As per Egypt's Supreme Council of Antiquities Mostafa El-Waziri, the mission is now to locate the workshop where these coffins were made. He also pointed out the discrepancy in the colors of the sarcophagi and the shapes that suggest the financial muscle of their owner, as some were able to pay for the gilded coffins, while others were only capable of paying for wooden ones. The excavators also unearthed funerary masks and 40 wooden statues of Saqqara goddess Ptah Soker.

A CT scan was performed on one of the mummies and archaeologists said that the deceased had died in his 40s. It also revealed that the man who was mummified thousands of years ago didn't suffer any chronic diseases.

Land of Hidden Mysteries

Saqqara is a very large area with around 13 pyramids, including Djoser, which is deemed the oldest stone structure of its size in the world. Kings, high-rank citizens, and senior officials were buried there from the ancient era, alongside their families through most eras of ancient Egyptian history.

El-Enany also said that it is a very rich area that is still full of mysteries that are revealed to the world every now and then. He believes that with continued excavations, there is a possibility to find more human and animal tombs.
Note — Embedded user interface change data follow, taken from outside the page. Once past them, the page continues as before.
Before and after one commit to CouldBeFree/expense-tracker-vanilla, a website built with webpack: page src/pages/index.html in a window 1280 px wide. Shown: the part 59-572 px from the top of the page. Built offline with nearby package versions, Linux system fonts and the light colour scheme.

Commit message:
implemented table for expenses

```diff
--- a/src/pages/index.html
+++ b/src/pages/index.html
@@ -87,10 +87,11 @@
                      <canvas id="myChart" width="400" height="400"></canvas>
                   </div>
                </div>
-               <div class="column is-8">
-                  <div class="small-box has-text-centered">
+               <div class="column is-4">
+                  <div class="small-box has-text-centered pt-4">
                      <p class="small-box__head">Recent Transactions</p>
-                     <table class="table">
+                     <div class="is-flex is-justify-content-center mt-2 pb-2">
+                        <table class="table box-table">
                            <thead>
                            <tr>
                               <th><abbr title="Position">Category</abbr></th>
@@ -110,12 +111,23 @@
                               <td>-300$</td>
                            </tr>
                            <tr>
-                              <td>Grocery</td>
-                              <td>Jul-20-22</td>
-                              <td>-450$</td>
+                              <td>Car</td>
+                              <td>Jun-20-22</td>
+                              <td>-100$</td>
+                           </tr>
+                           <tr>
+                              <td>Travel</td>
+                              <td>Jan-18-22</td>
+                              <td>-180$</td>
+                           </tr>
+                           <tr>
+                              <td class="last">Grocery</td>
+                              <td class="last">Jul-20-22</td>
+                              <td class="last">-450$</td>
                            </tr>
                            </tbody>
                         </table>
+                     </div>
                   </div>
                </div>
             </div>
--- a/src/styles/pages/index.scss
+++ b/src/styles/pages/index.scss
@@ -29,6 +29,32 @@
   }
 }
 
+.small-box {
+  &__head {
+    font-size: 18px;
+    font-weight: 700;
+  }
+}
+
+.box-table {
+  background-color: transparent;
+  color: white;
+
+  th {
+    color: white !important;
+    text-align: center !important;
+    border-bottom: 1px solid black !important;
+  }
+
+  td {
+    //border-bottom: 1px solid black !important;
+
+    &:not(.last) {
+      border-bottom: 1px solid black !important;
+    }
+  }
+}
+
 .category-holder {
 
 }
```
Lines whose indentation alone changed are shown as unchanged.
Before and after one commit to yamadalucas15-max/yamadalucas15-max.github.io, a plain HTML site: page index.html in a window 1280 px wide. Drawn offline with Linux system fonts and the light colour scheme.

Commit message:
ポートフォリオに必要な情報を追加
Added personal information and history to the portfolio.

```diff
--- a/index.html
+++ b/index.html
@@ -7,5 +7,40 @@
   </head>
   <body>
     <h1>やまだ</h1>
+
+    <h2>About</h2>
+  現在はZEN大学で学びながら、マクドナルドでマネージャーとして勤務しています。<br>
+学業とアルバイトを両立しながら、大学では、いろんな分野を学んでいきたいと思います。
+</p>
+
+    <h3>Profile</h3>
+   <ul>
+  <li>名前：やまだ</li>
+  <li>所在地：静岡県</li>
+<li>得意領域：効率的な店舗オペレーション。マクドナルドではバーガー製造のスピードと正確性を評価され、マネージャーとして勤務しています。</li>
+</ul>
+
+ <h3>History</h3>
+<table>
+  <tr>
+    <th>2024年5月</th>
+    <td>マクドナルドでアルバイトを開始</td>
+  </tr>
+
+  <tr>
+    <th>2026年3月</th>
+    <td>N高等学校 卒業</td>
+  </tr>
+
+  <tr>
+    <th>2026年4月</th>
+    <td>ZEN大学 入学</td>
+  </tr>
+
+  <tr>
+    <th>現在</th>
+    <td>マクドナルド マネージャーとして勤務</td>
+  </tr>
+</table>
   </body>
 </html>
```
The country hopes that its major discoveries, such as unearthing of a 4,400-year-old tomb of royal priest Wahtye in 2018, will help revive its vital tourism industry, which became affected due to the COVID-19 pandemic.

Related topics : Archaeology